* Data provided *
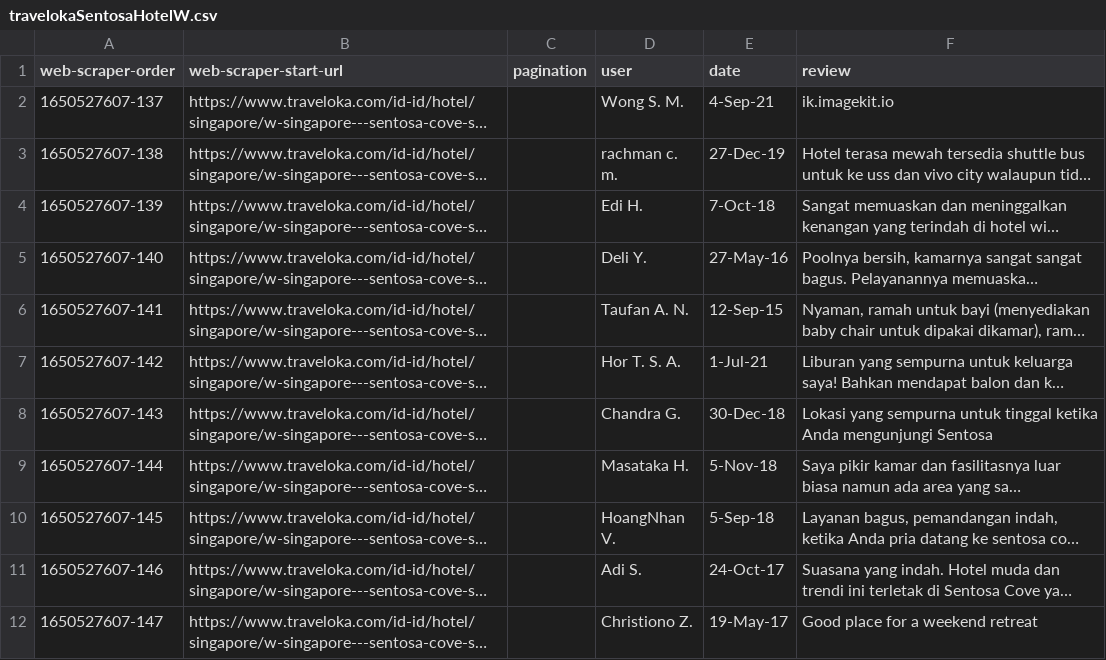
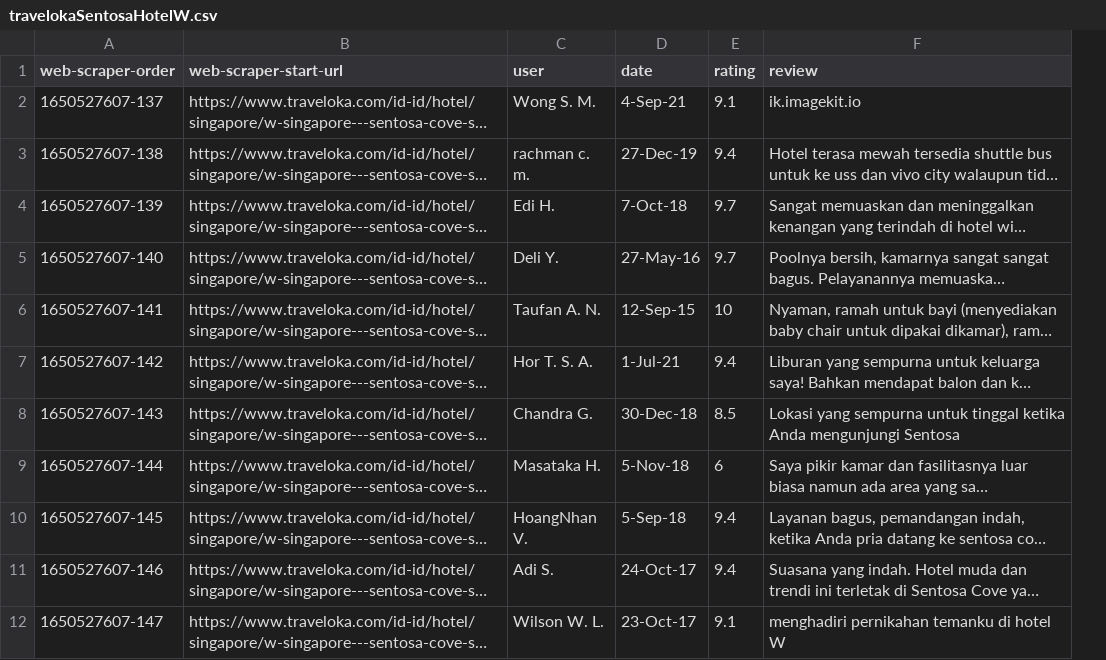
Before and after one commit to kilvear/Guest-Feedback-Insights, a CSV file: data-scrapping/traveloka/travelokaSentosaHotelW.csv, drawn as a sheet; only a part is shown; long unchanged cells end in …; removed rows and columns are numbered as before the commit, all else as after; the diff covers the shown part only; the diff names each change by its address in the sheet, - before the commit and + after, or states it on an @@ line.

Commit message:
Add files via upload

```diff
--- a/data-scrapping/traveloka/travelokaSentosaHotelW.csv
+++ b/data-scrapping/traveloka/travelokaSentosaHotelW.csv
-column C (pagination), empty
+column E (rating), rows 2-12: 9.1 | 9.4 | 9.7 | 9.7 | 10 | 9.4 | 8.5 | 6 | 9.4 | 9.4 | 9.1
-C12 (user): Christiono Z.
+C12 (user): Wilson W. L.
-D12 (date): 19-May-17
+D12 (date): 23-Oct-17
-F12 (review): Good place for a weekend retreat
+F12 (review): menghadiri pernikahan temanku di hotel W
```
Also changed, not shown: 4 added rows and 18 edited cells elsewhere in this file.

* What you need to do *
Nothing but the lines from the one with "Add files via upload" to the last line of the data should appear in the answer, each exactly as it stands.

* Reply *
Add files via upload

```diff
--- a/data-scrapping/traveloka/travelokaSentosaHotelW.csv
+++ b/data-scrapping/traveloka/travelokaSentosaHotelW.csv
-column C (pagination), empty
+column E (rating), rows 2-12: 9.1 | 9.4 | 9.7 | 9.7 | 10 | 9.4 | 8.5 | 6 | 9.4 | 9.4 | 9.1
-C12 (user): Christiono Z.
+C12 (user): Wilson W. L.
-D12 (date): 19-May-17
+D12 (date): 23-Oct-17
-F12 (review): Good place for a weekend retreat
+F12 (review): menghadiri pernikahan temanku di hotel W
```
Also changed, not shown: 4 added rows and 18 edited cells elsewhere in this file.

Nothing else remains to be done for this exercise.